## WORK INSTRUCTIONS
Search the entries below for "Link", and copy each line where it appears.

----- EXTRACTED DATA -----

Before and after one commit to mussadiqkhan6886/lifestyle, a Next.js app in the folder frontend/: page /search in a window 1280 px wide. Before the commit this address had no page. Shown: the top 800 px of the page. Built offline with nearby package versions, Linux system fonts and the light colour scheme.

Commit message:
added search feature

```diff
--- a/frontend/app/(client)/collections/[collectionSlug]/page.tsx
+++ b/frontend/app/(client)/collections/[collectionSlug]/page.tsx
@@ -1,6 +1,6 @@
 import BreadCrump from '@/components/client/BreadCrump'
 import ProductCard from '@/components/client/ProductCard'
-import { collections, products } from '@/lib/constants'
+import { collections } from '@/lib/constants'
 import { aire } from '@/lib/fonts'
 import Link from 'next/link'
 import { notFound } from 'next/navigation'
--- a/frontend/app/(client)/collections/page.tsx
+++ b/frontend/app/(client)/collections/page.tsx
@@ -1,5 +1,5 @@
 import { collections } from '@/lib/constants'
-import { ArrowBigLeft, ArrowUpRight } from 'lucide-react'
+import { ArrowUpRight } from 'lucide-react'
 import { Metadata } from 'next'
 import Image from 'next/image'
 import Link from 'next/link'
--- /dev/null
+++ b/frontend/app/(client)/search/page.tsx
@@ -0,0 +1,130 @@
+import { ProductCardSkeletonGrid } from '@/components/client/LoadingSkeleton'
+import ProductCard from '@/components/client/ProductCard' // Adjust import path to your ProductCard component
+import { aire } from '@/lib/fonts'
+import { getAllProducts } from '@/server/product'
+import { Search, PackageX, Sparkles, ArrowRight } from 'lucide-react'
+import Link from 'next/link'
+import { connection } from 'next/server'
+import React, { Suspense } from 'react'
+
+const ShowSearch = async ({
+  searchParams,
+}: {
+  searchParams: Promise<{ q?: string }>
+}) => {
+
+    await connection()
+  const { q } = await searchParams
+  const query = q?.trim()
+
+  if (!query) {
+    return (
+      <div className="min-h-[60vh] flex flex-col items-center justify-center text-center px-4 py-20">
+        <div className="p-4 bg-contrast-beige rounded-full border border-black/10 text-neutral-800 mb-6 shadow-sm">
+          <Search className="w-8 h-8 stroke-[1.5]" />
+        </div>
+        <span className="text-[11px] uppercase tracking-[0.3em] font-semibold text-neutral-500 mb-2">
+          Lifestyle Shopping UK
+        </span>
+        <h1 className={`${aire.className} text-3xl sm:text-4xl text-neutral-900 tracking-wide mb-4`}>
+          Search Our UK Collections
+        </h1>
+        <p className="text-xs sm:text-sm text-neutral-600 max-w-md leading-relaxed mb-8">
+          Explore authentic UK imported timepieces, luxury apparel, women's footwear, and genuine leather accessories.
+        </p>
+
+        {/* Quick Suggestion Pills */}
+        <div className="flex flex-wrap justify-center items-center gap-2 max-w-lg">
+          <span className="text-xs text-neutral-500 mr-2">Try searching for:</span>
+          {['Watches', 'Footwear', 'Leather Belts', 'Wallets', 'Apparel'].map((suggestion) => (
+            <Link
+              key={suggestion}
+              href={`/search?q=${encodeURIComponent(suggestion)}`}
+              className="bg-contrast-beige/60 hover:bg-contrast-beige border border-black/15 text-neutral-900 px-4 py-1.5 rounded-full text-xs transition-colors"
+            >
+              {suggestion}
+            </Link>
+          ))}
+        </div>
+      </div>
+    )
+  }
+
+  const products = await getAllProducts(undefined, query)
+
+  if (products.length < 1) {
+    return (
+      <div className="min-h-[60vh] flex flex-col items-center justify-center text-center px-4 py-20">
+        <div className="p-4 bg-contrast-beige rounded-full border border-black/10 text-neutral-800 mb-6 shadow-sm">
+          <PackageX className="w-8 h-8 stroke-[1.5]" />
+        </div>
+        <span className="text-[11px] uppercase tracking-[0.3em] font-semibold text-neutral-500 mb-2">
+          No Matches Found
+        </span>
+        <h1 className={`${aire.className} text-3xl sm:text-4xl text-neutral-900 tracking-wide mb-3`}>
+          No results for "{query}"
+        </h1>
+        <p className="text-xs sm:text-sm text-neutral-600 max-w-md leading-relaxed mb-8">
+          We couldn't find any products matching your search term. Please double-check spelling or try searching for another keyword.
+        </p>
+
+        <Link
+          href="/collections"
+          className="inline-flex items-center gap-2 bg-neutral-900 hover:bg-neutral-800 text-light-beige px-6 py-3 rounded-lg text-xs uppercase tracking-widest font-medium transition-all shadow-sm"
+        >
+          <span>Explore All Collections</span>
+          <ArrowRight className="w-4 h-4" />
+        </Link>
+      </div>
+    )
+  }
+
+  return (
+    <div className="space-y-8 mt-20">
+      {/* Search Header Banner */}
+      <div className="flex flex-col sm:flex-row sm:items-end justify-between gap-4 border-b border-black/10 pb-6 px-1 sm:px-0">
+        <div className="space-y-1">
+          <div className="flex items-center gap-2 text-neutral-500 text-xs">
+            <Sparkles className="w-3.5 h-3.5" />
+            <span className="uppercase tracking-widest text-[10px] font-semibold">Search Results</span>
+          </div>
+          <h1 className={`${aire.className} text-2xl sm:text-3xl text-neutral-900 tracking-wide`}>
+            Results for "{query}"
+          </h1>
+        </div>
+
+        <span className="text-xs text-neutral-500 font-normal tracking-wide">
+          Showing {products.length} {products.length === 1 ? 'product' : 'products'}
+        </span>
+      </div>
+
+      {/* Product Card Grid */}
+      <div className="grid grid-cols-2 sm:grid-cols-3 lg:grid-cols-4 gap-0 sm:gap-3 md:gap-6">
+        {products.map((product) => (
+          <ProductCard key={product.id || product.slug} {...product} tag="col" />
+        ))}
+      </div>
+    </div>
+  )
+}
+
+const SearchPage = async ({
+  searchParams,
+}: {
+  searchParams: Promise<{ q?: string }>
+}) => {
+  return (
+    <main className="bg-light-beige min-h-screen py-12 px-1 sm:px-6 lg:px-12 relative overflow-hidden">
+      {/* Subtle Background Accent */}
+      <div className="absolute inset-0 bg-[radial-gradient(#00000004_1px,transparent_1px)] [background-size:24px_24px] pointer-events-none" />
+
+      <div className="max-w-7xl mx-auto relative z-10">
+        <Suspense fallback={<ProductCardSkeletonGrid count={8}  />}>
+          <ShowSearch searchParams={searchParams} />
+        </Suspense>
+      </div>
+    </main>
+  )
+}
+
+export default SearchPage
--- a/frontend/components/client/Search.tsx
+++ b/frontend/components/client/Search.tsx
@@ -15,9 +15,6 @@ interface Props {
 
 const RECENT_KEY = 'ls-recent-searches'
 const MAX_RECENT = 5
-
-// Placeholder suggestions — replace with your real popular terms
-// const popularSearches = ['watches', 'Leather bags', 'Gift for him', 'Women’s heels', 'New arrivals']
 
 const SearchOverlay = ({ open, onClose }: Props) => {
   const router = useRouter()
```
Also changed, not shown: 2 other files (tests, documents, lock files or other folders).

-----

## PROBLEM SOLUTION
 import Link from 'next/link'
 import Link from 'next/link'
+import Link from 'next/link'
+            <Link
+            </Link>
+        <Link
+        </Link>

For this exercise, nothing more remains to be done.